» DIRECTIONS FOR THIS TASK:
With the pictures removed, set down all of the entries below exactly.

» GIVEN ENTRIES:
>>>
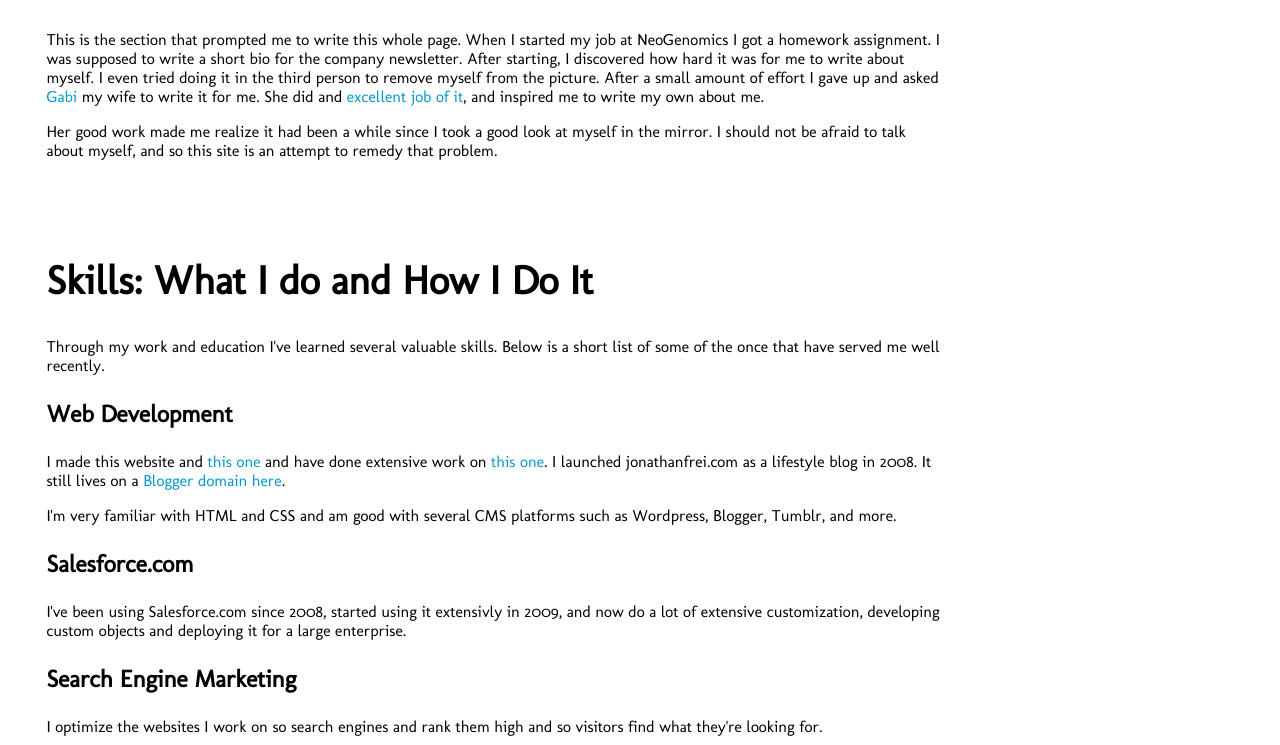
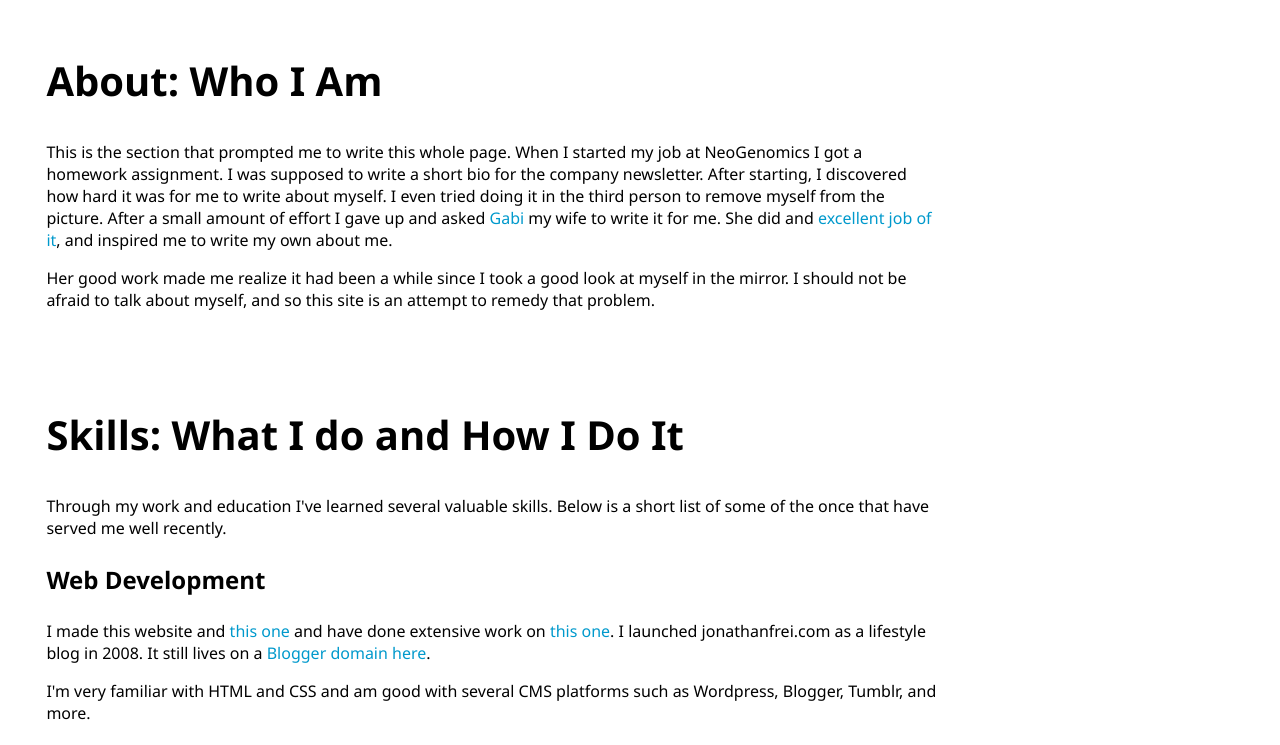
Before and after one commit to jonathanfrei/jonathanfreidotcom, a plain HTML site: page index.html in a window 1280 px wide. Shown: the part 828-1573 px from the top of the page. Drawn offline with Linux system fonts and the light colour scheme.

Commit message:
Update index.html

```diff
--- a/index.html
+++ b/index.html
@@ -9,11 +9,10 @@
 <link rel="shortcut icon" href="https://28.media.tumblr.com/avatar_ca12730478b0_16.png" />
 <link rel="apple-touch-icon" href="https://30.media.tumblr.com/avatar_ca12730478b0_128.png"/>
 <link rel="alternate" type="application/rss+xml" href="https://feeds.feedburner.com/jonathanfreitumblr" />
-<link href='https://fonts.googleapis.com/css?family=Molengo' rel='stylesheet' type='text/css'>
 <meta name="google-site-verification" content="abxLQU5qBYeghWiJuOlYVoZAyrhG9q1ki2cTtjEwudc" />
 
 <style>
-body {width:70%; padding:3%; font-family: 'Molengo', Arial, Helvetica, sans-serif;background-color: #fff; font-size: 100%}
+body {width:70%; padding:3%; font-family: 'Segoe UI', Arial, Helvetica, sans-serif;background-color: #fff; font-size: 100%}
 h1 {font-size: 35px; font-weight: normal}
 h2 {font-size: 250%; padding: 7% 0% 0% 0%}
 h3 {font-size: 150%;}
```
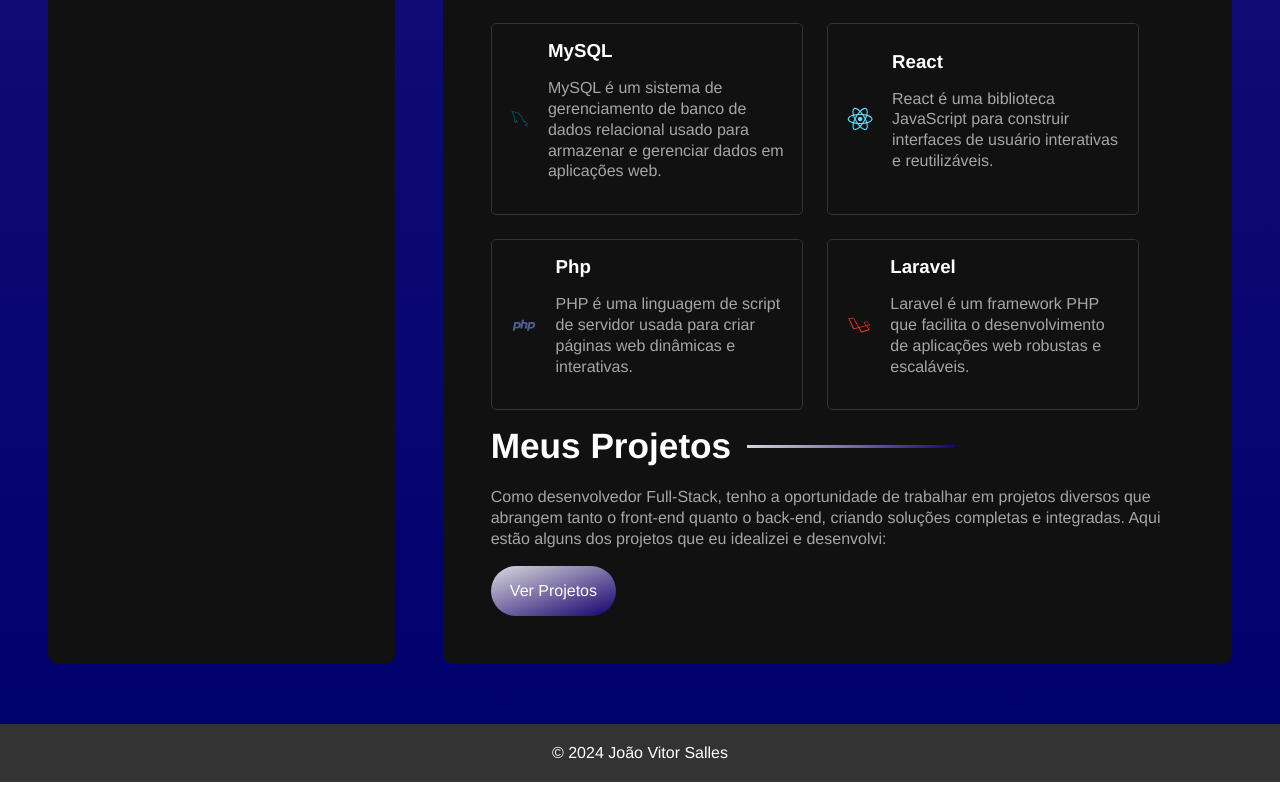
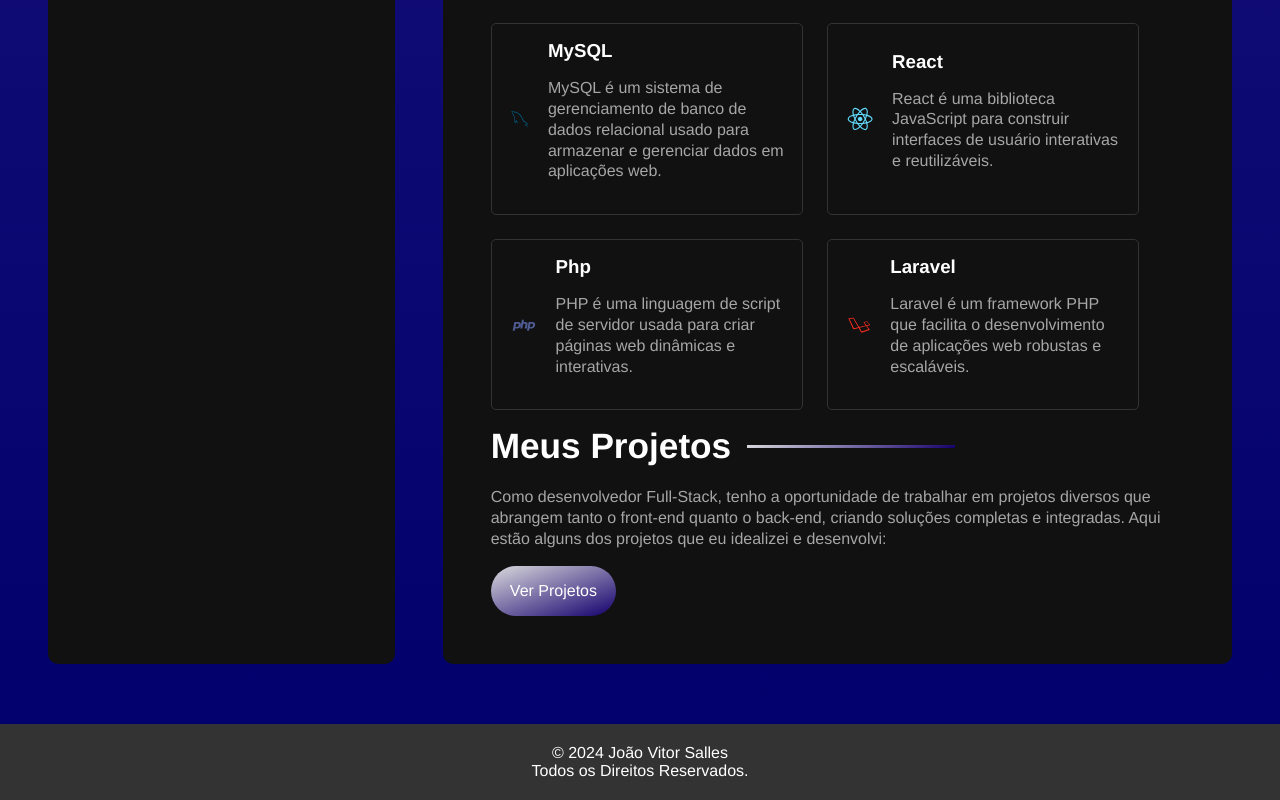
Before and after one commit to salles18/meu_site, a React (Vite) app: page / in a window 1280 px wide. Shown: the part 1008-1808 px from the top of the page. Built offline with nearby package versions, Linux system fonts and the light colour scheme.

Commit message:
commit alteracao footer

```diff
--- a/src/components/Footer.jsx
+++ b/src/components/Footer.jsx
@@ -7,6 +7,7 @@
     <footer>
       <div className="footer-content">
         <p>&copy; 2024 João Vitor Salles</p>
+        <p>Todos os Direitos Reservados.</p>
       </div>
     </footer>
   );
```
<<<
» ANSWER TO THIS EXERCISE:
Before and after one commit to jonathanfrei/jonathanfreidotcom, a plain HTML site: page index.html in a window 1280 px wide. Shown: the part 828-1573 px from the top of the page. Drawn offline with Linux system fonts and the light colour scheme.

Commit message:
Update index.html

```diff
--- a/index.html
+++ b/index.html
@@ -9,11 +9,10 @@
 <link rel="shortcut icon" href="https://28.media.tumblr.com/avatar_ca12730478b0_16.png" />
 <link rel="apple-touch-icon" href="https://30.media.tumblr.com/avatar_ca12730478b0_128.png"/>
 <link rel="alternate" type="application/rss+xml" href="https://feeds.feedburner.com/jonathanfreitumblr" />
-<link href='https://fonts.googleapis.com/css?family=Molengo' rel='stylesheet' type='text/css'>
 <meta name="google-site-verification" content="abxLQU5qBYeghWiJuOlYVoZAyrhG9q1ki2cTtjEwudc" />
 
 <style>
-body {width:70%; padding:3%; font-family: 'Molengo', Arial, Helvetica, sans-serif;background-color: #fff; font-size: 100%}
+body {width:70%; padding:3%; font-family: 'Segoe UI', Arial, Helvetica, sans-serif;background-color: #fff; font-size: 100%}
 h1 {font-size: 35px; font-weight: normal}
 h2 {font-size: 250%; padding: 7% 0% 0% 0%}
 h3 {font-size: 150%;}
```
Before and after one commit to salles18/meu_site, a React (Vite) app: page / in a window 1280 px wide. Shown: the part 1008-1808 px from the top of the page. Built offline with nearby package versions, Linux system fonts and the light colour scheme.

Commit message:
commit alteracao footer

```diff
--- a/src/components/Footer.jsx
+++ b/src/components/Footer.jsx
@@ -7,6 +7,7 @@
     <footer>
       <div className="footer-content">
         <p>&copy; 2024 João Vitor Salles</p>
+        <p>Todos os Direitos Reservados.</p>
       </div>
     </footer>
   );
```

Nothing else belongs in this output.